I believe that horses have healing power, and not just for autistic kids, either. I've heard of therapy programs for women that teach confidence via working with horses -- not just riding, but ALL of it.

By the way, I didn't get to ride today either, but I still accomplished a lot at the barn. Stop by my blog later and I'll have a post and some pictures. :o)

Chris said...

Ooh, my favourite topic - horse books! I'm so very interesting in the Horse Boy and will hopefully add it to my expansive library in the near future. I'll look forward to reading your review :D

Kate said...

Thanks for posting on these books - I've seen Horse Boy but not the other and will have to look them up.

Sydney said...

Those sound perfect for Lisa.

My mare Indigo was used as a therapeutic horse for a boy with Autism. I guess when I bought her the boy went on for regular riding lessons and did really well.

Breathe said...

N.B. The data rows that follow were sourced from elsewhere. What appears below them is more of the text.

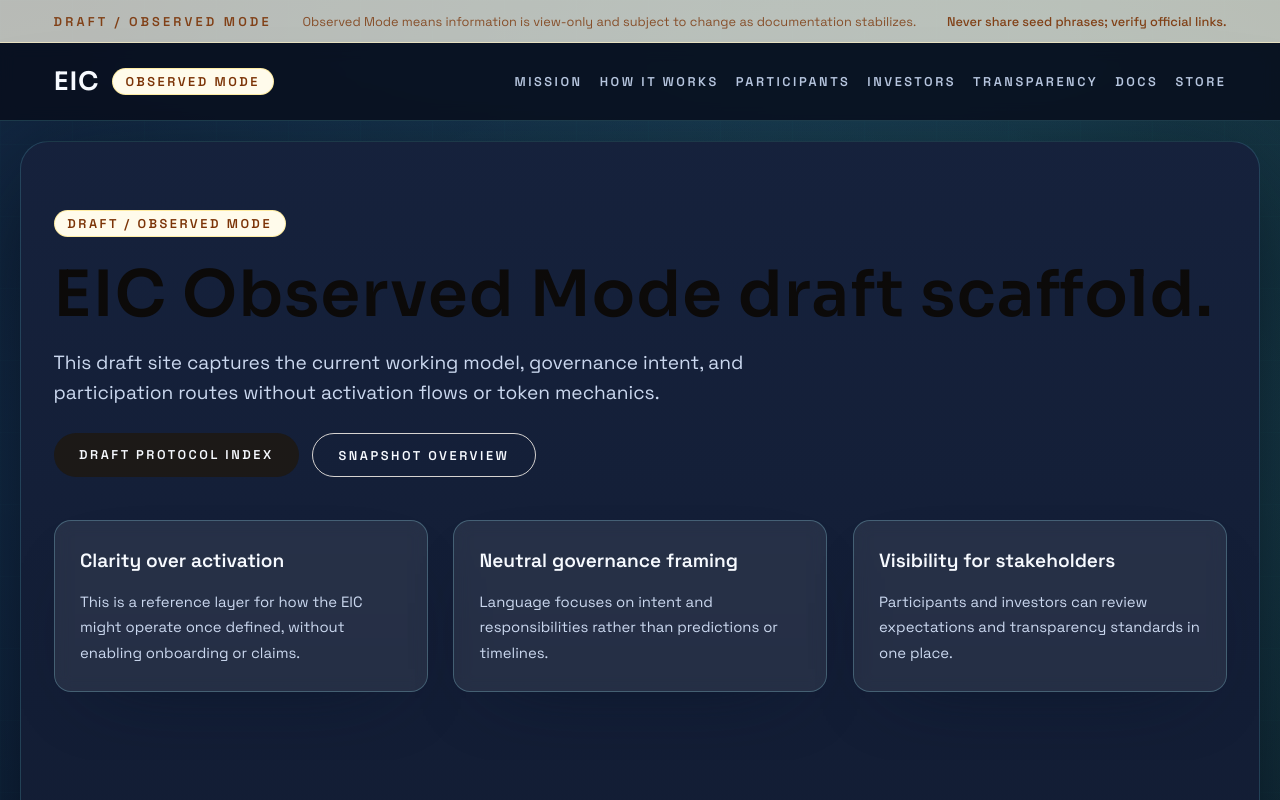
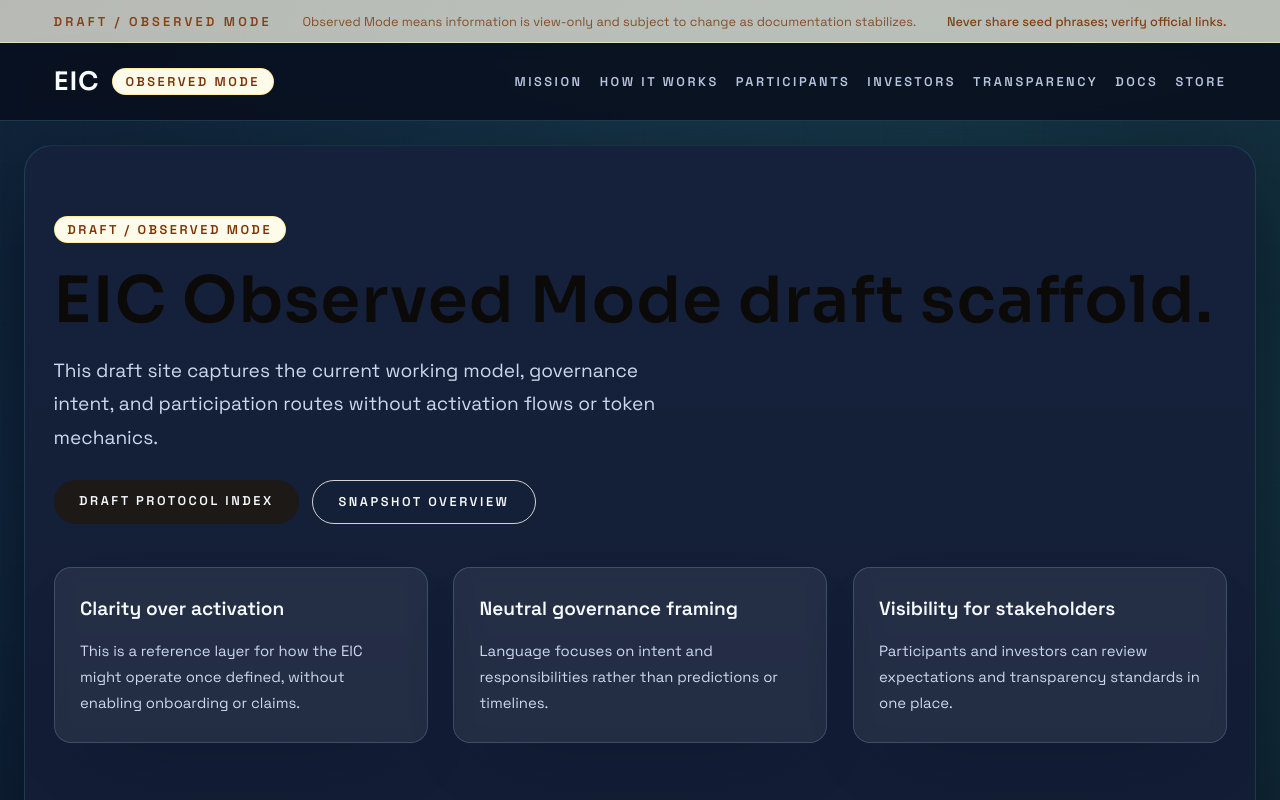
Before and after one commit to eicfoundations/eic, a Next.js app: page / in a window 1280 px wide. Shown: the top 800 px of the page. Built offline with nearby package versions, Linux system fonts and the light colour scheme.

Commit message:
Refine Light Grid theme for readability (CSS only)

```diff
--- a/src/app/globals.css
+++ b/src/app/globals.css
@@ -36,23 +36,24 @@ body {
   background-color: var(--canvas);
   background-image: radial-gradient(
       circle at 12% 18%,
-      rgba(40, 96, 150, 0.45),
-      transparent 55%
+      rgba(40, 96, 150, 0.35),
+      transparent 58%
     ),
     radial-gradient(
       circle at 78% 16%,
-      rgba(70, 200, 210, 0.35),
-      transparent 42%
+      rgba(70, 200, 210, 0.28),
+      transparent 46%
     ),
     radial-gradient(
       circle at 50% 80%,
-      rgba(18, 35, 70, 0.7),
-      transparent 60%
+      rgba(18, 35, 70, 0.6),
+      transparent 62%
     ),
-    linear-gradient(165deg, rgba(7, 12, 25, 0.96), rgba(4, 8, 18, 0.98));
+    linear-gradient(165deg, rgba(7, 12, 25, 0.97), rgba(4, 8, 18, 0.99));
   color: var(--ink);
   font-family: var(--font-space-grotesk), system-ui, sans-serif;
   position: relative;
+  line-height: 1.7;
 }
 
 body::before {
@@ -69,8 +70,8 @@ body::before {
       rgba(104, 225, 235, 0.08) 1px,
       transparent 1px
     );
-  background-size: 72px 72px;
-  opacity: 0.24;
+  background-size: 80px 80px;
+  opacity: 0.18;
   z-index: 0;
 }
 
@@ -81,13 +82,13 @@ body::after {
   pointer-events: none;
   background-image: radial-gradient(
       circle at 55% 70%,
-      rgba(104, 225, 235, 0.2),
-      transparent 55%
+      rgba(104, 225, 235, 0.14),
+      transparent 58%
     ),
     radial-gradient(
       circle at 60% 85%,
-      rgba(104, 225, 235, 0.12),
-      transparent 60%
+      rgba(104, 225, 235, 0.08),
+      transparent 62%
     );
   mix-blend-mode: screen;
   opacity: 0.3;
@@ -120,12 +121,12 @@ main {
     ),
     var(--panel);
   box-shadow: 0 30px 120px var(--shadow);
-  border: 1px solid rgba(104, 225, 235, 0.18);
+  border: 1px solid rgba(104, 225, 235, 0.14);
 }
 
 @media (min-width: 768px) {
   main {
-    margin: 20px 20px 32px;
+    margin: 24px 24px 36px;
     border-radius: 28px;
   }
 }
@@ -134,6 +135,20 @@ header,
 footer {
   background: rgba(9, 15, 30, 0.88);
   color: var(--ink);
+}
+
+.max-w-2xl,
+.max-w-3xl {
+  max-width: 52ch;
+}
+
+.text-base,
+.text-sm {
+  line-height: 1.75;
+}
+
+.text-lg {
+  line-height: 1.7;
 }
 
 header {
--- a/src/components/Card.tsx
+++ b/src/components/Card.tsx
@@ -9,7 +9,7 @@ type CardProps = {
 export default function Card({ children, className = "", style }: CardProps) {
   return (
     <div
-      className={`rounded-2xl border border-cyan-200/25 bg-white/8 p-6 shadow-[0_30px_80px_-50px_rgba(8,20,40,0.85)] backdrop-blur ${className}`.trim()}
+      className={`rounded-2xl border border-cyan-200/18 bg-white/7 p-6 shadow-[0_30px_80px_-50px_rgba(8,20,40,0.8)] backdrop-blur ${className}`.trim()}
       style={style}
     >
       {children}
```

I read about Horse boy - I am asking my local library to stock it (A good deal for the author, btw, since librarians tend to encourage other libraries to stock these books).

Have you considered yoga? I find I'm so centered after doing yoga if I work with my horse afterwards it's like I'm channeling yoda or something.

He may not be calm, but I'm all zen on him. LOL

Paint Girl said...

What a great idea, to send them to Lisa!
I am very interested in the confidence book. I have serious confidence issues with Fritzy, after she dumped me a couple years ago. I have read one book about confidence, and should read more.
I also believe that you should continue reading books on horses! Everyone has a different opinion about horse training, and what works for them. My trainer has given me a lot of books to read, and they have been helpful.

City girl turned Country Girl said...

Sounds like a couple of great books!!! Can't wait to hear your reviews on them!!

Laughing Orca Ranch said...

Awwww! Thanks for thinking of me. I'm looking forward to not only reading both books, but also reading your reviews of them (I always enjoy that) and even sharing my own review...sort of like a Book Club. That would be fun!

The Horse Boy is one I am very curious about because of my 6 yr old daughter, as you already know.

What you said here, "Many autistic children are on a wavelength the lends itself to communicating with animals, and likewise animals seem to understand these children." rings so true, too.

Jenna has always had a special kinship and connection to animals a very deep level. She gets right down their on their level and I often believe they are communicating telepathically.
She also has an uncanny way of telling me about an animal's personality, too.

Do you know that she has never even sat on Baby Doll? We've gotten her up to my mare's back and she panics. I wonder if she felt unsafe because of something Baby Doll radiated outwards from her own personality?
Maybe I should horse shop with her and trust her instincts?

She has a soft spot for mini horses and small ponies. Everyone has told me not to buy one for her because she will grow out of them. But I just don't think that's the point. She is not interested in riding really. She is interested in that bond, that connection, I think.

When she was 4 years old we visited a friend with a huge farm. And this friend deveral horses and ponies. Some other kids were riding the horses and a larger pony, but Jenna spied a small shaggy critter with a super long mane and bushy tail and asked to 'ride' him.
We did walk her around a few times, but really all she wanted to do was just sit up there...and smile.

I would love to see that smile on her face again while she sits on an equine.

I hope you have a beautiful week with time for reading, and time for riding, NM :)

~Lisa